The investigators measured the participants' sensitivity to touch, temperature, and vibration, as well as their dexterity before the study started and again after the 12-week chemotherapy regimen.

Of the 40 participants, 36 received the required cumulative dose of 960 mg/m2 of paclitaxel and were evaluable for symptoms. The incidence of tactile sensitivity, the primary endpoint of the study, was significantly lower on the intervention side versus the control side. The tactile sensitivity rate for the hand was 27.8% on the intervention side versus 80.6% for the control side (odds ratio, 20.00); for the foot, those rates were 25.0% and 63.9%, respectively.

Investigators also found that cryotherapy reduced the incidence of thermosensory dysfunction for warm sensations and resulted in lower rates of manipulative dexterity deficits. Patient-reported outcomes for subjective symptoms also improved in the intervention group versus the control group. No patients dropped out due to cold intolerance, the authors said.

The most frequently reported adverse effects were pain (8.2%), sensory abnormalities (0.4%), and feeling cold (4.2%). These effects did not linger after therapy ended. The investigators noted that their study had “severe limitations,” including the placebo effect of patient expectations for the intervention and control sides, as well as the plan not to follow patients after therapy because of the potential confounding impact of any further treatments.
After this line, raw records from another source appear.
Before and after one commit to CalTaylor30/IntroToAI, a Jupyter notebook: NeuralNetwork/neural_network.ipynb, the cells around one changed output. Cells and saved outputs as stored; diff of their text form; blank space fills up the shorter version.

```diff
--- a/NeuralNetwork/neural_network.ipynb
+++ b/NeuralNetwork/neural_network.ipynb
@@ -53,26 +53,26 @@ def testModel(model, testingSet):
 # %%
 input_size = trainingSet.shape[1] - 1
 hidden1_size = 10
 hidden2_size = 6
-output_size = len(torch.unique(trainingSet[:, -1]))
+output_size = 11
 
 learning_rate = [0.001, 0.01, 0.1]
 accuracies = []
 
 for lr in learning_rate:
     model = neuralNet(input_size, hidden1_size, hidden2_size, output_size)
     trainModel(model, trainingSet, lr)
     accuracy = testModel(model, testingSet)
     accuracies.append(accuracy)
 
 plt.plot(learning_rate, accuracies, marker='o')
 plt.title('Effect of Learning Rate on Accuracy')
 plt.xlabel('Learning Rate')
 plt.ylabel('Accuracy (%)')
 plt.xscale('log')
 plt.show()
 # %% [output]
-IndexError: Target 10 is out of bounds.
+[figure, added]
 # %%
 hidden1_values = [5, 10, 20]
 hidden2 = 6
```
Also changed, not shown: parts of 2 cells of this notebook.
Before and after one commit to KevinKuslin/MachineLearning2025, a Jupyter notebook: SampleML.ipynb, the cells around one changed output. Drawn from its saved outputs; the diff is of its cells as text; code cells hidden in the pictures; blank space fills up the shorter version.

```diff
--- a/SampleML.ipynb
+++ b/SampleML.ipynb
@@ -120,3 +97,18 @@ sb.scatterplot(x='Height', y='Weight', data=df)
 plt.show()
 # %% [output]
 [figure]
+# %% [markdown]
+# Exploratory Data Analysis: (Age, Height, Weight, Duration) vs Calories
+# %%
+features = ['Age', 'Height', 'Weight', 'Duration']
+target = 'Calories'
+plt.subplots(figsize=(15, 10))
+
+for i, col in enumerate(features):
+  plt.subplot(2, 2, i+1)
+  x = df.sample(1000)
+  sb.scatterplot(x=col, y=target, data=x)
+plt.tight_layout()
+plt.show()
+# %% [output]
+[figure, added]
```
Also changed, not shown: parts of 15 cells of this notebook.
Nevertheless, they concluded that cryotherapy is a “simple, safe, and effective strategy” for preventing CIPN, improving the likelihood that patients will not reduce or delay treatment due to CIPN.
Hanai A, Ishiguro H, Sozu T, et al. Effects of cryotherapy on objective and subjective symptoms of paclitaxel-induced neuropathy: prospective self-controlled trial [published online October 12, 2017]. J Natl Cancer Inst. doi: 10.1093/jnci/ djx178.
Start a discussion
You must log in to use this feature, please click here to login.
External Resources

MJH Associates
American Journal of Managed Care
MD Magazine
Pharmacy Times
Physicians' Education Resource
Specialty Pharmacy Times
OncNurse Resources

Continuing Education
Web Exclusives

About Us
Advisory Board
Contact Us
Privacy Policy
Terms & Conditions
Intellisphere, LLC
2 Clarke Drive
Suite 100
Cranbury, NJ 08512
P: 609-716-7777
F: 609-716-4747

Copyright OncNursing 2006-2018
Intellisphere, LLC. All Rights Reserved.